Image courtesy of Netflix

By the time Annie takes the C pill in Ceci N’est Pas Une Drill – the seventh episode – she is ready to tackle her trauma head-on. This time, we head into a medieval, Lord of The Rings-style reflection, where Ellie is an Elven princess and Annie is a ranger “Blurred by drink and greed.” These characterisations demonstrate Annie’s unhealthy coping mechanisms and her newfound recognition of them, as well as her tendency to put her sister on a pedestal — both of which are inherent traits of BPD. After almost being trapped in a vegetative state by the experiment’s grieving supercomputer — one of the series’ more abstract conceptions of mental illness — Annie escapes, and in the penultimate episode Utangatta speaks to her sister for the last time. She apologises and can finally let go of the guilt she has harboured for so long, “I’m sorry I was drunk at your funeral”, she cries, ”and I’m sorry I was so awful to you at the motel.” Coming to terms with the more challenging parts of her diagnosis — her tendency to split, to erupt with anger and her disorganised attachment style — and working on them without returning to a cycle of self-loathing, is a crucial part of recovery, and reminiscent of the skills learnt in DBT. It’s refreshing to see someone grow in self-awareness so much, from using relationships to manipulate her way into the trial at the show’s beginning, to developing connections that are empathetic and emotionally fulfilling. Annie continues these relationships in Option C, the final episode , reconciling with her dad and maintaining her friendship with Owen.

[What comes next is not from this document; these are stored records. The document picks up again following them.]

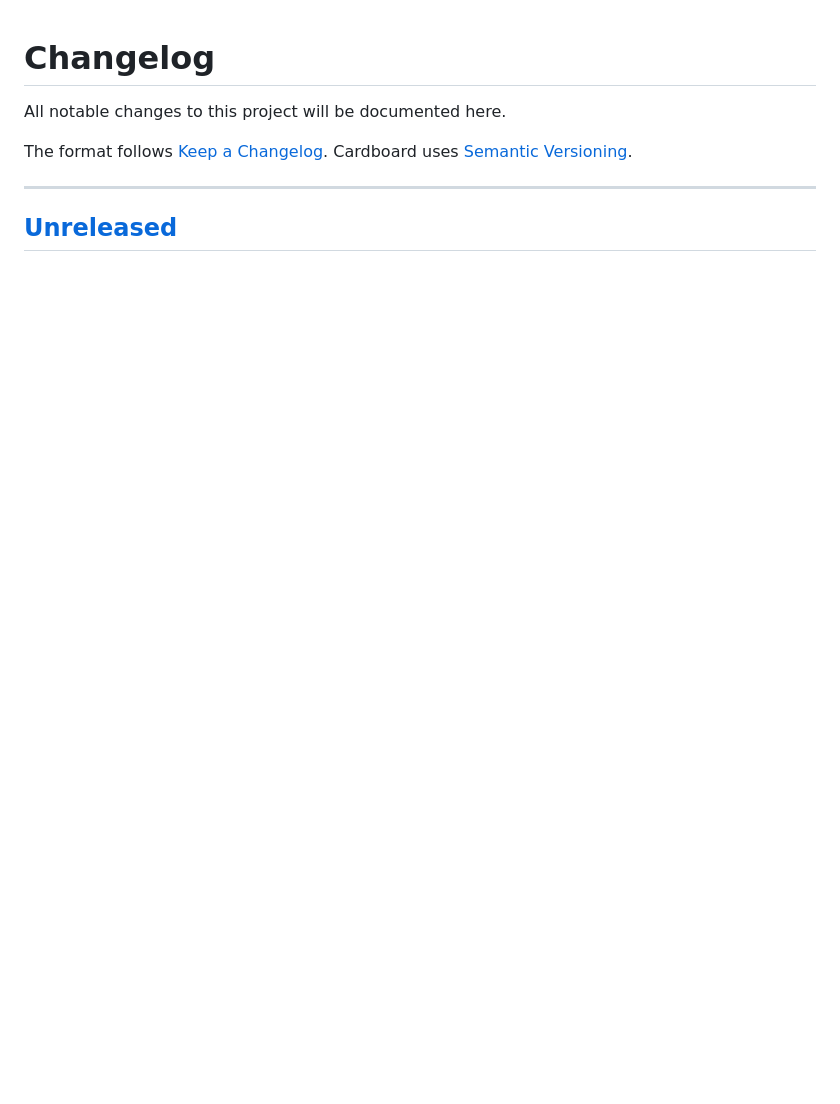
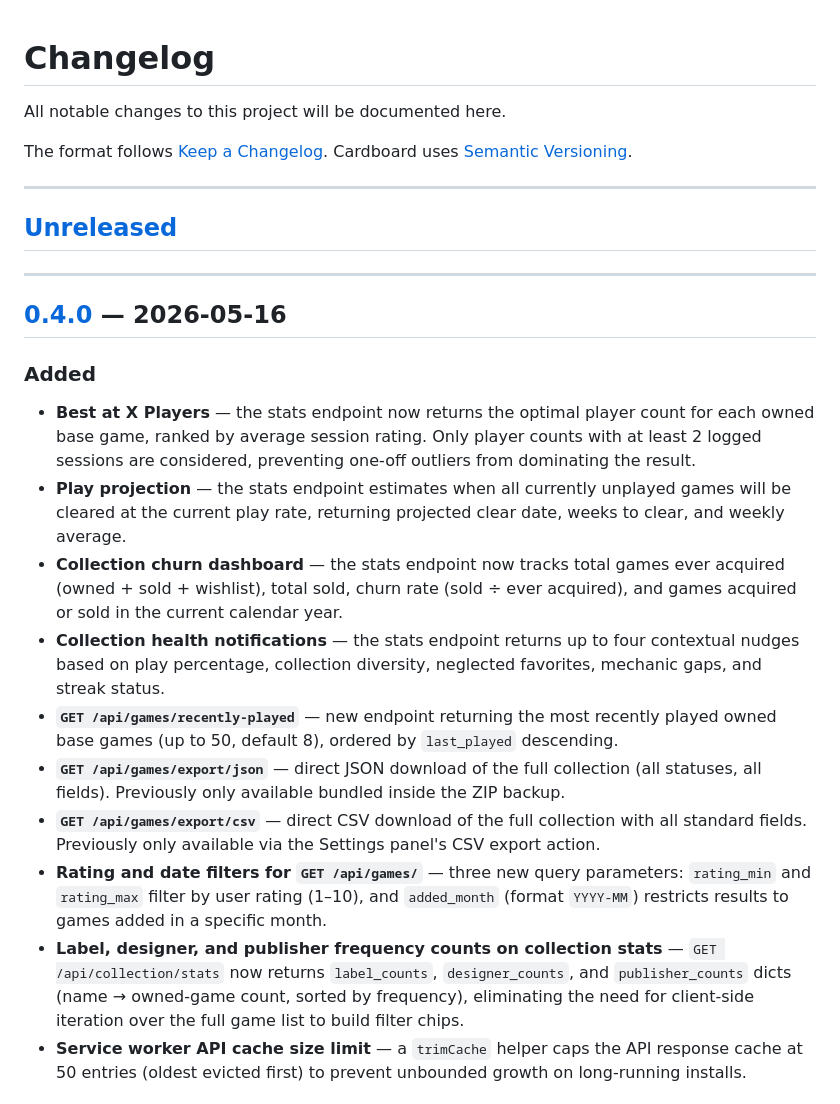
Before and after one commit to NoIdeaDeveloper/cardboard, a Markdown page: CHANGELOG.md, the part around one of its changes. Drawn GitHub-style; blank space fills up the shorter version.

```diff
--- a/CHANGELOG.md
+++ b/CHANGELOG.md
@@ -8,3 +8,21 @@ Cardboard uses [Semantic Versioning](https://semver.org/).
 ---
 
 ## [Unreleased]
+
+---
+
+## [0.4.0] — 2026-05-16
+
+### Added
+
+- **Best at X Players** — the stats endpoint now returns the optimal player count for each owned base game, ranked by average session rating. Only player counts with at least 2 logged sessions are considered, preventing one-off outliers from dominating the result.
+- **Play projection** — the stats endpoint estimates when all currently unplayed games will be cleared at the current play rate, returning projected clear date, weeks to clear, and weekly average.
+- **Collection churn dashboard** — the stats endpoint now tracks total games ever acquired (owned + sold + wishlist), total sold, churn rate (sold ÷ ever acquired), and games acquired or sold in the current calendar year.
+- **Collection health notifications** — the stats endpoint returns up to four contextual nudges based on play percentage, collection diversity, neglected favorites, mechanic gaps, and streak status.
+- **`GET /api/games/recently-played`** — new endpoint returning the most recently played owned base games (up to 50, default 8), ordered by `last_played` descending.
+- **`GET /api/games/export/json`** — direct JSON download of the full collection (all statuses, all fields). Previously only available bundled inside the ZIP backup.
+- **`GET /api/games/export/csv`** — direct CSV download of the full collection with all standard fields. Previously only available via the Settings panel's CSV export action.
+- **Rating and date filters for `GET /api/games/`** — three new query parameters: `rating_min` and `rating_max` filter by user rating (1–10), and `added_month` (format `YYYY-MM`) restricts results to games added in a specific month.
+- **Label, designer, and publisher frequency counts on collection stats** — `GET /api/collection/stats` now returns `label_counts`, `designer_counts`, and `publisher_counts` dicts (name → owned-game count, sorted by frequency), eliminating the need for client-side iteration over the full game list to build filter chips.
+- **Service worker API cache size limit** — a `trimCache` helper caps the API response cache at 50 entries (oldest evicted first) to prevent unbounded growth on long-running installs.
+
```
Also changed, not shown: other parts of CHANGELOG.md (+17 -1 lines).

In contrast to its visual and narrative absurdity, Maniac serves as a refreshing dose of reality for those of us with BPD. We see for the first time a protagonist with the condition who is neither demonised nor romanticised and whose illness — despite dominating her relationships and causing her a great deal of pain — does not minimise her personality. Maniac’s writers have ensured that Annie’s character is fully fleshed out; she is empathetic, loyal, intelligent, funny, and so much more. Owen’s schizophrenia is explored too in a sensitive and informative way that is more than deserving of a separate analysis. There is a real sense here that Maniac’s writers are breaking boundaries by deliberately focusing on highly stigmatised conditions, which director Cary Fukunaga admits to wanting to do here in an interview with Bustle.

Image courtesy of Netflix

Depictions of Borderline Personality Disorder are rarely one-size-fits-all — we can best understand the condition as more of an umbrella term that encompasses a variety of different experiences. While I and some Reddit users have found this portrayal accurate, others might not — and that’s ok. Watching the series for a second time with post-therapy eyes admittedly gave me a different lease on it, one far more critical of Annie after having spotted unhealthy coping mechanisms in myself.

I’m reminded of a Baruch Spinoza quote Annie’s dad says to her at the beginning of the show: “All things excellent are as difficult as they are rare”. Maniac is all of these. It is entirely excellent, difficult in parts and so preciously rare. It provides many of us with Borderline Personality Disorder with the Option C we’ve been aching for all along.